(1) IT IS A “LAW.” This body of truth which is the source of all pure religion is here called a “law.” There are some who would have us to believe that the Old Testament had law, but no grace; and that the New ,Testament has grace, but no law. They therefore teach that we should preach “the Man” but not “the Plan,” else we become legalists.
However, a law is simply a “rule of action.” If there is no prescribed rule of action (i.e., no law), then it would be impossible to sin, since sin is the transgression of the law (1 John 3:4). The body of truth that guides us is elsewhere called the “law of Christ” (Galatians 6:2; 1 Corinthians 9:21), the “law of the Spirit of life” (Romans 8:1,2), and here it is called “the law of liberty” (Jas.. 1: 25; 2:12). It is true, however, that we are not under the law of Moses (Romans 6:14), but this does not mean that we are under no law at all. Continue reading » Voices from the Past: “The Perfect Law of Liberty” (Cecil Willis)

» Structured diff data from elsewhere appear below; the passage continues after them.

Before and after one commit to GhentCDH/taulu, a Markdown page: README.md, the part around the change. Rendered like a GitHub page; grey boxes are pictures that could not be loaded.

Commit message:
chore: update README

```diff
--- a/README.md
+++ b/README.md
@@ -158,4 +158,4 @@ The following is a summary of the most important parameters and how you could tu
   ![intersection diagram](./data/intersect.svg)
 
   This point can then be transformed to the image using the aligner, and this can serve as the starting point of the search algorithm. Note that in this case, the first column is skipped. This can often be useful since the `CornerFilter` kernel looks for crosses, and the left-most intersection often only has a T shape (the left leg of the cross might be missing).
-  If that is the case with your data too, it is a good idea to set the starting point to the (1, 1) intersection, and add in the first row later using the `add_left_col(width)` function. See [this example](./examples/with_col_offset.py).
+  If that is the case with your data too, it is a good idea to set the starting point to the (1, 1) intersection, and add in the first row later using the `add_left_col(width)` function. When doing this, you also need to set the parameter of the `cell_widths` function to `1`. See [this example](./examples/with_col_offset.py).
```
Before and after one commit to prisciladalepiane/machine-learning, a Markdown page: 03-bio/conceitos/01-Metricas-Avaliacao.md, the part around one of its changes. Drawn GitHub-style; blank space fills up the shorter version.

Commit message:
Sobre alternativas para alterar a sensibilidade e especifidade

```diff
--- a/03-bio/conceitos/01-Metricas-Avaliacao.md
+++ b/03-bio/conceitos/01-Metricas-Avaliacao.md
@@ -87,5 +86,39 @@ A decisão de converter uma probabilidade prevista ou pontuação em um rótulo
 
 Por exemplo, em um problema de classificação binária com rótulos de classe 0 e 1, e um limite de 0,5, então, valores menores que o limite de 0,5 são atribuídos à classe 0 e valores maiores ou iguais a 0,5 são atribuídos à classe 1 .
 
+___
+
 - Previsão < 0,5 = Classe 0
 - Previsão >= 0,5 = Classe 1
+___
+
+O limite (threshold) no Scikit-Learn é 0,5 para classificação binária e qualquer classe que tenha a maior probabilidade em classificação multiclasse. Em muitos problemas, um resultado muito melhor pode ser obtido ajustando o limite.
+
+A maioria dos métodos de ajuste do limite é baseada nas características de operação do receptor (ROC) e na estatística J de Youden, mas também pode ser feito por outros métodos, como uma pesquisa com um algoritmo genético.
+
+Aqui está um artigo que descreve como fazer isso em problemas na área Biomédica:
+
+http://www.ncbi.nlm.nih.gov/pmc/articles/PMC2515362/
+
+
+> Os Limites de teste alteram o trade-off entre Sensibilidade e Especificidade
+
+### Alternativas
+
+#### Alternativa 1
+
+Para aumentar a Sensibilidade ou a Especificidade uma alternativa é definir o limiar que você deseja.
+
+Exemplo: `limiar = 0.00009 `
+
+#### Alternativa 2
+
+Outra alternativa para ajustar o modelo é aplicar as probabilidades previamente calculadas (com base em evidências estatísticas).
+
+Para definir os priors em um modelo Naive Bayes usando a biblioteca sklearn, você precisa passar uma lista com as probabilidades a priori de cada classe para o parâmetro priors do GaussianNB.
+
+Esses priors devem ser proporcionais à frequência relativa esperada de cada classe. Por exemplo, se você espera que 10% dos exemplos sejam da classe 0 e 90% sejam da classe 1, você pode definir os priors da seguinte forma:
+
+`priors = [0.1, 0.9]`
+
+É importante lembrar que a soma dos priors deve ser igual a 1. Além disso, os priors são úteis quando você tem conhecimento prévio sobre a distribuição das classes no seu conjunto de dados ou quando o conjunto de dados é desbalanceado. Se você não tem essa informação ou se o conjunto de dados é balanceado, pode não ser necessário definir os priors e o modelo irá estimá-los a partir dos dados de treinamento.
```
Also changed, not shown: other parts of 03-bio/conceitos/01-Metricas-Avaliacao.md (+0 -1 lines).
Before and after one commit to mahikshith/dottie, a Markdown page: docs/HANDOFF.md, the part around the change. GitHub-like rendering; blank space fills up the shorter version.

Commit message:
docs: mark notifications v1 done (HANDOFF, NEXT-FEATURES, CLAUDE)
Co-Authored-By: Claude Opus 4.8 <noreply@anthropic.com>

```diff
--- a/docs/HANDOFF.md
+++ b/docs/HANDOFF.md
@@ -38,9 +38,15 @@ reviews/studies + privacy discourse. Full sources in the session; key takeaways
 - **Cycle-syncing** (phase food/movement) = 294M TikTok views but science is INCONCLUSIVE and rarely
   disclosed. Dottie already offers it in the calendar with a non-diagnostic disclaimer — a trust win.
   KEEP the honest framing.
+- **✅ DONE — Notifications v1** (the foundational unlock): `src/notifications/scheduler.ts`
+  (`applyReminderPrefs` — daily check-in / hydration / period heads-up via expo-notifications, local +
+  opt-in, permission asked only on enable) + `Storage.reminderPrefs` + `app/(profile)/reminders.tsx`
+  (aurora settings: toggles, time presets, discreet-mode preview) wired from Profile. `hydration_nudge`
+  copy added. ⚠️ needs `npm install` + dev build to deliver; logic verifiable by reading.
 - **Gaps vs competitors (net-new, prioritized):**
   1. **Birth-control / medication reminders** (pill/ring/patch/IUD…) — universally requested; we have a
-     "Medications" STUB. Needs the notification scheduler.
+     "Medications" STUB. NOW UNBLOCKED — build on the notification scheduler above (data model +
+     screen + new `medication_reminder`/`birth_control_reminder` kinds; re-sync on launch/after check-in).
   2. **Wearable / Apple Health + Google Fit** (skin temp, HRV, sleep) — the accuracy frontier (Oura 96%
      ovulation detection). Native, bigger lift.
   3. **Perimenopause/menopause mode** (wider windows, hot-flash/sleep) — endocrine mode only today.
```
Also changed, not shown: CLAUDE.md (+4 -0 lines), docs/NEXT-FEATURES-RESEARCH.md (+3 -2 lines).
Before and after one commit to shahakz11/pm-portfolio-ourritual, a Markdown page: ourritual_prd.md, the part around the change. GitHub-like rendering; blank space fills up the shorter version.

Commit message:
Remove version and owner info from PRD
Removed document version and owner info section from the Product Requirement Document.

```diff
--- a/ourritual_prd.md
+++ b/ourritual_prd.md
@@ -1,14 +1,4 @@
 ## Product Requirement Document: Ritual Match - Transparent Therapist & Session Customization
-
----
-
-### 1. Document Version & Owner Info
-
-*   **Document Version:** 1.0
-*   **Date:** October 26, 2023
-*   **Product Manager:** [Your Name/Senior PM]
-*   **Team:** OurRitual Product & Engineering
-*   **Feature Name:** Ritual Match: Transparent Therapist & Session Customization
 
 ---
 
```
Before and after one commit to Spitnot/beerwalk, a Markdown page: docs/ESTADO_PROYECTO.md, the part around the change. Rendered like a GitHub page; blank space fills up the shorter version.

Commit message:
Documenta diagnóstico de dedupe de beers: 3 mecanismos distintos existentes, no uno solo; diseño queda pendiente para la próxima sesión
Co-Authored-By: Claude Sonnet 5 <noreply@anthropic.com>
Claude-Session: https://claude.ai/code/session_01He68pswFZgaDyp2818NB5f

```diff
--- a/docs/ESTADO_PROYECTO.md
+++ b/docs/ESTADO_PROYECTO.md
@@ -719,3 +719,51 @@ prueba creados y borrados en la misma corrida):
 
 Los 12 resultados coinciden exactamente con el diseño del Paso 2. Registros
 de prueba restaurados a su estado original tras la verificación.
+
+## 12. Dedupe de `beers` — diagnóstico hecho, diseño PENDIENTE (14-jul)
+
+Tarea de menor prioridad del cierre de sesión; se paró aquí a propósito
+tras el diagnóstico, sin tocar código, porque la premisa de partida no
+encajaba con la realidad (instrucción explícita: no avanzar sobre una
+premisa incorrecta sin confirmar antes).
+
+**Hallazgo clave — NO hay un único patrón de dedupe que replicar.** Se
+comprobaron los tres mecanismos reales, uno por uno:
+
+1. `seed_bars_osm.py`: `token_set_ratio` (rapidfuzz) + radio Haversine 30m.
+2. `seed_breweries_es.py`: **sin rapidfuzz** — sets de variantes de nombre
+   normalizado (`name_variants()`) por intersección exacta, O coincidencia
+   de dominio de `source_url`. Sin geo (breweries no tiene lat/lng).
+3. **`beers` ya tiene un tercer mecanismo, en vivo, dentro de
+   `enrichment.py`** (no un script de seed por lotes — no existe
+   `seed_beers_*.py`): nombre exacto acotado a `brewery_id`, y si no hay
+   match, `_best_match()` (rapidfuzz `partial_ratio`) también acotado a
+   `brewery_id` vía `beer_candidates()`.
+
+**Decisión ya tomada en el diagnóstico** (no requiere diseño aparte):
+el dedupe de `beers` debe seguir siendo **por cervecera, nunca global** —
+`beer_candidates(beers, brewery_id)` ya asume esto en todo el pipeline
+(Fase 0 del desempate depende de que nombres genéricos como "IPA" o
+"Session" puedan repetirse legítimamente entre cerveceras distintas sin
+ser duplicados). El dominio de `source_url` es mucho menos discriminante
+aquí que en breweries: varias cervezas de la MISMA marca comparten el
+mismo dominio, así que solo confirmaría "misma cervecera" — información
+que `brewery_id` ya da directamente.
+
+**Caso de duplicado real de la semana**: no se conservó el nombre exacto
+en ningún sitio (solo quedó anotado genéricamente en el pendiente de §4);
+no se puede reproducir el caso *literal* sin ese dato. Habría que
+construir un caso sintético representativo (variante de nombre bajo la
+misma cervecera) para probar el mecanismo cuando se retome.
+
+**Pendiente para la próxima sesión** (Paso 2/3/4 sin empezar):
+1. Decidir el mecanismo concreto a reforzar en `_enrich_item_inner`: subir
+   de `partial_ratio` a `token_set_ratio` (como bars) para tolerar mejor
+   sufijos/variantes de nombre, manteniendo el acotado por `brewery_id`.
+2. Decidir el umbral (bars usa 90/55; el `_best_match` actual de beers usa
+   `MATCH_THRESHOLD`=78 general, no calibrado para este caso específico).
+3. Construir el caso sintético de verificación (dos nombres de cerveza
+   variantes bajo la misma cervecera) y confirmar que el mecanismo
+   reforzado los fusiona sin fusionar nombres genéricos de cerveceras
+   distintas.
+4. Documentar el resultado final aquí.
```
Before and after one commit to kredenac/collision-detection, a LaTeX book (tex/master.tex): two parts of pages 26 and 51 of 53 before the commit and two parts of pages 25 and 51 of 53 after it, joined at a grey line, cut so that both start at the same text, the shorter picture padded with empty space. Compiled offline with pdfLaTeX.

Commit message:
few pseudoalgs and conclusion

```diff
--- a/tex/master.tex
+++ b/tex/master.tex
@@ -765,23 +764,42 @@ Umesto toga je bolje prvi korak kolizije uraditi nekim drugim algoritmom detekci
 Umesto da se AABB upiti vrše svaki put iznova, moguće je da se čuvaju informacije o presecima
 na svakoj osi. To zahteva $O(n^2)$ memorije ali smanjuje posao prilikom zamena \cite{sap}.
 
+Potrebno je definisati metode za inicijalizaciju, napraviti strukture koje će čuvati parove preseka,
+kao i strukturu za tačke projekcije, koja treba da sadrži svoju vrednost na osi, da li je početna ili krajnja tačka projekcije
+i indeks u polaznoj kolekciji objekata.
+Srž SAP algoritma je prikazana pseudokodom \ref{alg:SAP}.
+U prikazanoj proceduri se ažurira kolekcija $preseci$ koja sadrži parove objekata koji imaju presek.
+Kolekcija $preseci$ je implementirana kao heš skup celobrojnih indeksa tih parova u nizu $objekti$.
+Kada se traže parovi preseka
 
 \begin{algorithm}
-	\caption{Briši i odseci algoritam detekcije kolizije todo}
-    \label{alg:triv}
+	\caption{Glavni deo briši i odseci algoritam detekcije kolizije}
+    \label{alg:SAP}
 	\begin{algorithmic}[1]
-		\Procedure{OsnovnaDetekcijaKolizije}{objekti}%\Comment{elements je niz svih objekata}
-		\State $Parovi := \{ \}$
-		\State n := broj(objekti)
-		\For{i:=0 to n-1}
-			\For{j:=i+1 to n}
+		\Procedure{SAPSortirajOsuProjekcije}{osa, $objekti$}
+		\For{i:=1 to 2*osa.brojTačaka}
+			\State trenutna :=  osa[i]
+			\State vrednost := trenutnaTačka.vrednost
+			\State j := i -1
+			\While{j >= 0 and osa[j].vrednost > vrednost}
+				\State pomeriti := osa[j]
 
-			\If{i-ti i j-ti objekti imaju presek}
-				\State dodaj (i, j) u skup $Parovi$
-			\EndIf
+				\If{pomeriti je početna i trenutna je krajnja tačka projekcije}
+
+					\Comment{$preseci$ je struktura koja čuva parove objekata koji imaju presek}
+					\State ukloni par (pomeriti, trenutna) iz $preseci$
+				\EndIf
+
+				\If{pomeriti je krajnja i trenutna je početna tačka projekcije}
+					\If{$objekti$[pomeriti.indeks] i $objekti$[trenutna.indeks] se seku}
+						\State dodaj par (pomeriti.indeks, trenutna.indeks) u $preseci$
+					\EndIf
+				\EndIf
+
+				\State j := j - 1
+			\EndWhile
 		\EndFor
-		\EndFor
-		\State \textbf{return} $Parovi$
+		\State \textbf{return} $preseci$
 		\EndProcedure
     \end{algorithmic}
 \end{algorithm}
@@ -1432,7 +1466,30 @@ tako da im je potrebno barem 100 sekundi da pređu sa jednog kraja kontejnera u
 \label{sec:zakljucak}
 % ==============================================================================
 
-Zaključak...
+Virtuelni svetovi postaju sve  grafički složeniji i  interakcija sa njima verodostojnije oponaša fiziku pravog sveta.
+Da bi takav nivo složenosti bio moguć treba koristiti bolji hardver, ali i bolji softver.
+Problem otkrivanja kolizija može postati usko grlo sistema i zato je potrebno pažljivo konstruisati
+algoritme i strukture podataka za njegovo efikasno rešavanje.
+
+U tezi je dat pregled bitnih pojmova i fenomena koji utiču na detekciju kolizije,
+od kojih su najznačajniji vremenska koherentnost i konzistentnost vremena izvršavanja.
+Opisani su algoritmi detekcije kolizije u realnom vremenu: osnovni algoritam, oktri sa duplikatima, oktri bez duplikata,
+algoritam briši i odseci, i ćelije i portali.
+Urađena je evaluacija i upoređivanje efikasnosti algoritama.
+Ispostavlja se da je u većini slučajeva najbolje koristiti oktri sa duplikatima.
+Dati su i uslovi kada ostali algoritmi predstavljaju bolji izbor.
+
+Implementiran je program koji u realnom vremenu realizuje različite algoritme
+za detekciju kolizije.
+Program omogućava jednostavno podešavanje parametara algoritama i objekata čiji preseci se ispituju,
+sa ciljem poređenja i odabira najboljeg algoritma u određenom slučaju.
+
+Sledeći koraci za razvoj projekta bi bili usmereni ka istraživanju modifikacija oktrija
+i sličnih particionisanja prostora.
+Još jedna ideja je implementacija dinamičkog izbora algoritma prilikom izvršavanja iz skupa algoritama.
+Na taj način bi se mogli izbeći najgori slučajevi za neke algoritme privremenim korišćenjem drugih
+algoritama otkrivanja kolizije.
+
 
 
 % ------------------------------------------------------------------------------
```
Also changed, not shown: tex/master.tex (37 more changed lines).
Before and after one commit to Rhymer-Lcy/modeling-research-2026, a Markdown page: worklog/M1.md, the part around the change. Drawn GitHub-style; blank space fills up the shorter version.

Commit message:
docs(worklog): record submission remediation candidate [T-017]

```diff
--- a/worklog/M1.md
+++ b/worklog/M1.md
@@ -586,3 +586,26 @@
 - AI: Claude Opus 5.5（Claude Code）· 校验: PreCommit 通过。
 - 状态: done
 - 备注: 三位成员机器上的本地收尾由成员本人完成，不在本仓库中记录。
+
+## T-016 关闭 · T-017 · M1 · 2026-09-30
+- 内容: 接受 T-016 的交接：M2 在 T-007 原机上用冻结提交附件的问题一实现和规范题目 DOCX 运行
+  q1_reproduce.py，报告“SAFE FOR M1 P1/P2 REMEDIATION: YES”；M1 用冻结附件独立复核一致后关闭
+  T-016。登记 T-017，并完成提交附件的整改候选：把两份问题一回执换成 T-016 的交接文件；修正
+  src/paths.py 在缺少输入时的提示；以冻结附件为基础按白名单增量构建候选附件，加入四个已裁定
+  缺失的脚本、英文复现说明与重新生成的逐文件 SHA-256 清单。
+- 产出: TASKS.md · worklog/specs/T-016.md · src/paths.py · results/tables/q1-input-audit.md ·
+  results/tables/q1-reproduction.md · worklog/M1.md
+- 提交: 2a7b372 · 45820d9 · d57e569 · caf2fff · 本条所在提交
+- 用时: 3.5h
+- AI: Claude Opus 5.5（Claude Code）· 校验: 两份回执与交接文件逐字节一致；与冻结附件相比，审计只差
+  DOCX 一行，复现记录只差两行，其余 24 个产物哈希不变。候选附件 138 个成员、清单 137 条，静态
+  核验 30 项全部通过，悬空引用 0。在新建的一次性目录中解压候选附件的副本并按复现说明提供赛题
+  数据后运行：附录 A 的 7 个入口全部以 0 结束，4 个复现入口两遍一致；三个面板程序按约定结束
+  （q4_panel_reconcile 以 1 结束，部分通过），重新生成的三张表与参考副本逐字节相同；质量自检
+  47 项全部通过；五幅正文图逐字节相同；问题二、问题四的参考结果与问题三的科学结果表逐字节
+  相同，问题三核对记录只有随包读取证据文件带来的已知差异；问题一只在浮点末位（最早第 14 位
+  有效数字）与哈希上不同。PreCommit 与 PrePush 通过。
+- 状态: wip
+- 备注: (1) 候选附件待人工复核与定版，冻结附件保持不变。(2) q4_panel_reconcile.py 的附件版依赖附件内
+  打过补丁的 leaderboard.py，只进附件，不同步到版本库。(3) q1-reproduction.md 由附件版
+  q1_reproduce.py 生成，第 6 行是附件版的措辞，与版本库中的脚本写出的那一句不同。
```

Editor’s Note: The following material was written August 18-20 in the form of an email discussion between friends. Joshua Gurtler asked the initial question below. The answers he received, a follow up question, and final responses appear one after another. Each respondent is identified.
It seems to be popular these days to condemn the internet “out of hat.” Such discussions show the benefits of the electronic means of carrying a discussion. While the instantaneous means of communication has its drawbacks (people tend not to consider their words before posting), it is nevertheless a wonderful tool for communication and study. We commend these thoughts to you. The casual nature of the discussion has been retained.
I’m studying w/ an individual who makes the claim that Christ NEVER instituted any of His new law while he was alive. Doing so would have been a violation of His own teaching of Mt. 5:19 causing Christ to make void the law thus sin. It is claimed that Christ only reiterated what the original teaching of the Law was. This individual was also quick to point out that all of Christ’s teaching still applies to us because he was teaching “eternal principles.” For this reason, Christ never taught that one must keep the Sabbath, per se, beacause that is not an eternal principle. Continue reading » Discussion on the New Law